What's he thinking?
It's amazing that Gov. Sam Brownback doesn't think proper health care for Kansans merits accepting federal funds, while he attempts to meld rather than separate church and state ("State seeks $6.6 million federal grant for marriage," Aug. 16 Eagle). I suggest that he reread the U.S. Constitution, which was written in large part to protect citizens from the power of state-run religion.
Instead of turning back federal funding, Brownback should apply for funding that would help put people to work. For example, the more than $1 million in arts funding that he lost would have allowed arts groups — such as the Wichita Symphony Orchestra, the Wichita Grand Opera and others — to apply for grants that would have resulted in more work for Kansans.
What's he thinking?
Regarding "Waivers are good step" (Aug. 14 Eagle Editorial): Waivers are needed because requiring all children to read at a proficient level is a "statistically impossible standard"? Really?
For eight years the Wichita school district, not just certain schools, has failed to meet the accountability requirements under the No Child Left Behind law. Our state could replace USD 259's superintendent and school board with a trustee to deal with our district's four-year corrective-action status. The federal government could require the state to do more than this if Kansas refuses to take corrective action against our district.
This continued failure without consequences raises a question: Is the largest district in the state too powerful to be held accountable under the No Child Left Behind law? Is the Wichita district really just a large ship, difficult to turn because of its size and sitting in the wrong ocean? Think about it: By moving 15 schools from Title I classification, the district removed several schools currently "on improvement" from further oversight under the NCLB law.
We cannot ignore that behind all the numbers are real children struggling to learn to read. Do we look into their faces and say, "Sorry, we just can't teach everyone?"
Paul speaks out
Can anyone explain to me why Rep. Ron Paul, R-Texas, who placed a very close second to Rep. Michele Bachmann, R-Minn., in the Iowa straw poll, is not rated as one of the top three GOP candidates for president in media reports? He seems to be the only politician who is speaking out against the United States' warring madness.
The Eagle's Aug. 16 front-page report on the cost of war should have given everyone pause, including our congressmen and president. The horrendous debt of our country will never be paid off unless we cut the outlandish and unreasonable amount we are spending on war. The politicians who talk about cutting the size of government are disingenuous in their rhetoric unless they include a desire to cut the size of the military.
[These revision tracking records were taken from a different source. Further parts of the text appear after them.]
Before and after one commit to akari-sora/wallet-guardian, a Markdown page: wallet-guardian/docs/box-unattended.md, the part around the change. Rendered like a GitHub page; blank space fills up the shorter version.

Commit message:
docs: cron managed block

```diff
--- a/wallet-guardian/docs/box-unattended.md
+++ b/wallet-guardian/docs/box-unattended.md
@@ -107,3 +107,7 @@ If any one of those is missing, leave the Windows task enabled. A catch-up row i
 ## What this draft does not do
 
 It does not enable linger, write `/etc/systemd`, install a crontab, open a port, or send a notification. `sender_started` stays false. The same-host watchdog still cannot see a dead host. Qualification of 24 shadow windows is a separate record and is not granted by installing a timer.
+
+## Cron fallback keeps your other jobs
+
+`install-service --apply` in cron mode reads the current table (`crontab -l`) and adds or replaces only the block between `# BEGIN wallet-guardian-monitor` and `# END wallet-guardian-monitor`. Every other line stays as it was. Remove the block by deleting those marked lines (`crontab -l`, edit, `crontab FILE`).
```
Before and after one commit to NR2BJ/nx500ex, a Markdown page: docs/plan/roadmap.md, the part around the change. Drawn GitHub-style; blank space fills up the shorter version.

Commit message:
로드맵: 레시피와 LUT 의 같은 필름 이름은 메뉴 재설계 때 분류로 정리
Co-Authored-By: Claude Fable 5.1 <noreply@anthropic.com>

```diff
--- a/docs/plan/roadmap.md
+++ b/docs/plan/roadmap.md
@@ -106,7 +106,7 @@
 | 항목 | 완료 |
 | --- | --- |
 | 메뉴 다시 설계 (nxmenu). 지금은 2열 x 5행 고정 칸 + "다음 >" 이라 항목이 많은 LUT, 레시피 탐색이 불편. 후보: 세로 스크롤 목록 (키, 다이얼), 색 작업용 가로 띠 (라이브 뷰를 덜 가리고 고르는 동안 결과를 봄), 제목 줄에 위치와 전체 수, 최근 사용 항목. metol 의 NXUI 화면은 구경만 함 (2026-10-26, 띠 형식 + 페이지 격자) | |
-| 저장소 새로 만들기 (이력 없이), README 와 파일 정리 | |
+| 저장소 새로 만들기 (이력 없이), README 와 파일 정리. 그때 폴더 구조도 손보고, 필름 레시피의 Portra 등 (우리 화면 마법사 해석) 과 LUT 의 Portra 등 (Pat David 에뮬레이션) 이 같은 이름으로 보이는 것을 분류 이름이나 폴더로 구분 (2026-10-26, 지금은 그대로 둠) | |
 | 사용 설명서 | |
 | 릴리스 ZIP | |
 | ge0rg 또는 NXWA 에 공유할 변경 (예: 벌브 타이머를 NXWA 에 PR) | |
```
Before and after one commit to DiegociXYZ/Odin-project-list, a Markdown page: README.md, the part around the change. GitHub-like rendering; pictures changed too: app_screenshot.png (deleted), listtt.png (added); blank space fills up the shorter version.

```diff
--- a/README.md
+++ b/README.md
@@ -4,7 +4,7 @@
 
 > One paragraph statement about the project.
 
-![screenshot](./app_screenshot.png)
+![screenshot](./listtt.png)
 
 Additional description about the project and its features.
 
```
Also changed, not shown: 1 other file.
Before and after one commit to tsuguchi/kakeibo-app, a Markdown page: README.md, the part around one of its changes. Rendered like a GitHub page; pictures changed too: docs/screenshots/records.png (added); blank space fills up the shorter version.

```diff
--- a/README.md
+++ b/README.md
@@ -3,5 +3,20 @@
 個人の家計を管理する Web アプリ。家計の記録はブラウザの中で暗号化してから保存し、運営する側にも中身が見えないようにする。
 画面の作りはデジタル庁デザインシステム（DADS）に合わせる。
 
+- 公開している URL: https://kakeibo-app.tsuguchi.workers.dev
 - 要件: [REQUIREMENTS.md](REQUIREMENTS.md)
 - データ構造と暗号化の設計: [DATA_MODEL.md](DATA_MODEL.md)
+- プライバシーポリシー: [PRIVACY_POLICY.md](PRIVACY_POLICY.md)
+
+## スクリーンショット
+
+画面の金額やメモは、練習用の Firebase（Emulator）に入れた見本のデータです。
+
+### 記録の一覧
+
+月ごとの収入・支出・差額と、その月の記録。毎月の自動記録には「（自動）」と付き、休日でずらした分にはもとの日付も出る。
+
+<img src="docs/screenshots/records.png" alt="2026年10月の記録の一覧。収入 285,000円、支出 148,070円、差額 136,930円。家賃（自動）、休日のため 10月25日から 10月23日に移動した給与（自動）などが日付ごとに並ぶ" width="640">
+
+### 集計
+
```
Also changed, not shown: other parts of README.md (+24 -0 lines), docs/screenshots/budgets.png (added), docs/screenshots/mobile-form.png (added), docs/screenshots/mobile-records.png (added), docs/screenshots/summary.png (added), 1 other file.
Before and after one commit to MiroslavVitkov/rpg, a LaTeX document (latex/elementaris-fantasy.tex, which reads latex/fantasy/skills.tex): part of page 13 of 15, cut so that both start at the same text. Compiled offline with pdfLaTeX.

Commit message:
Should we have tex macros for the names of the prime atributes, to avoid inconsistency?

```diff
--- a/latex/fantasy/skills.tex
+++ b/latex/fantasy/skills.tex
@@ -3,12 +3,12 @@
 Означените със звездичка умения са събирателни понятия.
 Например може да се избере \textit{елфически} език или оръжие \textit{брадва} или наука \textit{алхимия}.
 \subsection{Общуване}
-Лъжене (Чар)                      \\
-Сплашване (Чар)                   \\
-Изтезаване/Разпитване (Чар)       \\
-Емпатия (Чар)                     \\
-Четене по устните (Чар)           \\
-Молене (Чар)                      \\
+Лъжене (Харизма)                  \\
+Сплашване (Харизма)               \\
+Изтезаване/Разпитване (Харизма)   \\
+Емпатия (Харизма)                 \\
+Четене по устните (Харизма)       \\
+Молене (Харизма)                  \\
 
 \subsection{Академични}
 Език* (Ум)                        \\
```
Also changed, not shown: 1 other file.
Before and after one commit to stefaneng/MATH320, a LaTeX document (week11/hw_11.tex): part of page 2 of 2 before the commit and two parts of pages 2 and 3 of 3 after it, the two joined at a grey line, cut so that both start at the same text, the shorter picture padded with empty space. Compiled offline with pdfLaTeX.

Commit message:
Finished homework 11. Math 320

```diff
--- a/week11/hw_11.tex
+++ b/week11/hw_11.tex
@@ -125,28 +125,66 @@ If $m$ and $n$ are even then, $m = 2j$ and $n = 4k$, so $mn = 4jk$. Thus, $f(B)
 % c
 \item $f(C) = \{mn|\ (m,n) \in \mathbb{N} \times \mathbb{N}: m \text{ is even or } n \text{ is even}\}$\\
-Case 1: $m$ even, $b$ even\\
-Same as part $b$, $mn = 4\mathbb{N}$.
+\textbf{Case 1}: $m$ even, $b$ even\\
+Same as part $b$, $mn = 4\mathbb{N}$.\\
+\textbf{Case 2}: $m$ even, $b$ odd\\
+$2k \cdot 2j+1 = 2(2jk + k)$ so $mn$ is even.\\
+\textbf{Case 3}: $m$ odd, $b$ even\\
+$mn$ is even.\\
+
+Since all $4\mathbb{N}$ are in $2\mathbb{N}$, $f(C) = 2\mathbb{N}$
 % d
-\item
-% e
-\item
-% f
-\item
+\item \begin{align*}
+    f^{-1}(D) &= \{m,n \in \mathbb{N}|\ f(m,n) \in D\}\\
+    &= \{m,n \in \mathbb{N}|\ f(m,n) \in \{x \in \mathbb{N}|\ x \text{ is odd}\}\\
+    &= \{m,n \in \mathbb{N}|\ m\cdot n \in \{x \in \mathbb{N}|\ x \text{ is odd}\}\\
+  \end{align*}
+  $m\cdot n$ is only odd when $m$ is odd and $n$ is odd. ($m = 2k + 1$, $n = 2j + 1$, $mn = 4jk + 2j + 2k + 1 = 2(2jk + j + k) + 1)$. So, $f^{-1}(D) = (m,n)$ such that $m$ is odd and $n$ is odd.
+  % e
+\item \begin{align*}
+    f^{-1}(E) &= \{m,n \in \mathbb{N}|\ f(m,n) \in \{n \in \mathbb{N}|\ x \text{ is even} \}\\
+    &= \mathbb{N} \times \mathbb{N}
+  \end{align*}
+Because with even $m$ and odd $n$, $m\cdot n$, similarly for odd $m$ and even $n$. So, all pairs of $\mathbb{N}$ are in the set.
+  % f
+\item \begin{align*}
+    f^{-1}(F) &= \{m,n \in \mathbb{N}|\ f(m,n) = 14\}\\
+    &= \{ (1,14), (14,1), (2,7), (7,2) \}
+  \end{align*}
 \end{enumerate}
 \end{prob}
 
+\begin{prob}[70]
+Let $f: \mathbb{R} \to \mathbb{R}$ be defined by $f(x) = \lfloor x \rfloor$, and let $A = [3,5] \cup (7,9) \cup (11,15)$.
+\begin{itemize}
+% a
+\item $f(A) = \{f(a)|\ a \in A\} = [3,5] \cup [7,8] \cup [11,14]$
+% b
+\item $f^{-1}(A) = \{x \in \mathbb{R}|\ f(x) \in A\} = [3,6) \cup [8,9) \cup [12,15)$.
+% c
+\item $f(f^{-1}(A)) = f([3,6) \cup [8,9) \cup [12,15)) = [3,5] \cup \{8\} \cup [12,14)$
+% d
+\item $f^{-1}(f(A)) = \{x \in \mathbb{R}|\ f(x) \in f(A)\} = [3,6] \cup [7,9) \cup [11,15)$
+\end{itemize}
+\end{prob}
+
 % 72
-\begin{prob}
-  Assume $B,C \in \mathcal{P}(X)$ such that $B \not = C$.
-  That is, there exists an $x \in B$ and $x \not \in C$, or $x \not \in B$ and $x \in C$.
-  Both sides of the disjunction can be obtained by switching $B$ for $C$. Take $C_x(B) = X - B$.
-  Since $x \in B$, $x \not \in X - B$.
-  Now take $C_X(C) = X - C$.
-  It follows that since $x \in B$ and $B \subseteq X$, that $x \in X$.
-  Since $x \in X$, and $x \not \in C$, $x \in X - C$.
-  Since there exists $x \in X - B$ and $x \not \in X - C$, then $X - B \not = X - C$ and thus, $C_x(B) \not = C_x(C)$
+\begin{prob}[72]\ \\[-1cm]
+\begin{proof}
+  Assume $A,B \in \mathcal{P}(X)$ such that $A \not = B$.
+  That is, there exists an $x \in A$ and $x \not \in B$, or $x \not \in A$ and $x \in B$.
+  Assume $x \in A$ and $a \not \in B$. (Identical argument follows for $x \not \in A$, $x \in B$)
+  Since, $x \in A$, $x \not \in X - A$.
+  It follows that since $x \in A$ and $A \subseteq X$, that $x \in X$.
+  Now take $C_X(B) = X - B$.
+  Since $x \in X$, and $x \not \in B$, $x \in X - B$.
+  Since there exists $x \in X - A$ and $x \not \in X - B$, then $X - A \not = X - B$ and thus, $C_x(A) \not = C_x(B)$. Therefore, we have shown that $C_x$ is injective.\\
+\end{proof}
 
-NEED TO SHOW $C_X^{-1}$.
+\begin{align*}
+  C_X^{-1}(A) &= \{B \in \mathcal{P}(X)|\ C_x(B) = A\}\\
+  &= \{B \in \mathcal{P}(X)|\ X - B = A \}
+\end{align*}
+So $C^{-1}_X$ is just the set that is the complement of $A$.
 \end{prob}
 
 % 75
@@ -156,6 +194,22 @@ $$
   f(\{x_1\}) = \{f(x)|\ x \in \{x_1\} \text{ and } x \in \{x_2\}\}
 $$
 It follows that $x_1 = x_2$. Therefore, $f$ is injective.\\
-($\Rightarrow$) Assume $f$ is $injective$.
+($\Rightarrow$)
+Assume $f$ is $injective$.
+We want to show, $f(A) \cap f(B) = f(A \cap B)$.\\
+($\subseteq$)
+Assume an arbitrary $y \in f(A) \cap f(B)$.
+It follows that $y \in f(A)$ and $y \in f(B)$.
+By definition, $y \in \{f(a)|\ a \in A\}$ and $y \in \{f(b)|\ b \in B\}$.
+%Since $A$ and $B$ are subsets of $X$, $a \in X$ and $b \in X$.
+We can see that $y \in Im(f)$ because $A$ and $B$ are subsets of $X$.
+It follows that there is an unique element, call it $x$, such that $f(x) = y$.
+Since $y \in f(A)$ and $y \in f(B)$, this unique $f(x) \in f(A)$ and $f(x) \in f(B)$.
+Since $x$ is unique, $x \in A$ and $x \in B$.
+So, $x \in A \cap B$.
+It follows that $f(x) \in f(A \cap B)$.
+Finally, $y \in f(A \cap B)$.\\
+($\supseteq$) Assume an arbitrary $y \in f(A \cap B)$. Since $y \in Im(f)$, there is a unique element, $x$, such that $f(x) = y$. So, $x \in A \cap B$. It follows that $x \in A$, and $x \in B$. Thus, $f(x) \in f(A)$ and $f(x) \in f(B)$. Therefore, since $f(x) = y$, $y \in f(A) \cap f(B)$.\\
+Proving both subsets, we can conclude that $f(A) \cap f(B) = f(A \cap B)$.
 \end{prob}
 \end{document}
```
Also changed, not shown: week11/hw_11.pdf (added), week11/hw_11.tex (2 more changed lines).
It seems as if our government wants to expand our military as the way to create more jobs.
I doubt that any president will be able to curb our war mentality, but it would be refreshing to have one who would think and talk like Paul.
Cal Thomas wrote: "Living within our means has been replaced with 'entitlement,' 'spreading the wealth around' and 'fairness'" ("America needs to learn how to 'do without,'" Aug. 10 Opinion). He then shared a quote from Ric Edelman, CEO of Edelman Financial Services, who said that the market's downturn "is a political reaction, not an economic reaction. . . . The 500 biggest companies in America are still sitting on $1 trillion in cash." Thomas ended his column with this stunning opinion: "Getting that $1 trillion off the sidelines will also require a different political reaction. That will come in fall 2012. . . ."
Unemployment is at more than 9 percent, and those left working often have to put in punishing overtime hours to keep up with the work. Yet corporate America feels entitled to hoard $1 trillion. Apparently, jobs for average Americans will come only if we bow to the sense of entitlement felt by people like Edelman to have the elected officials they want and can control.
Let the debate continue over entitlements of people on Social Security and those who have been thrown out of work by corporate America and must rely on meager unemployment benefits. But we also need to debate the entitlement attitudes of the elite among us.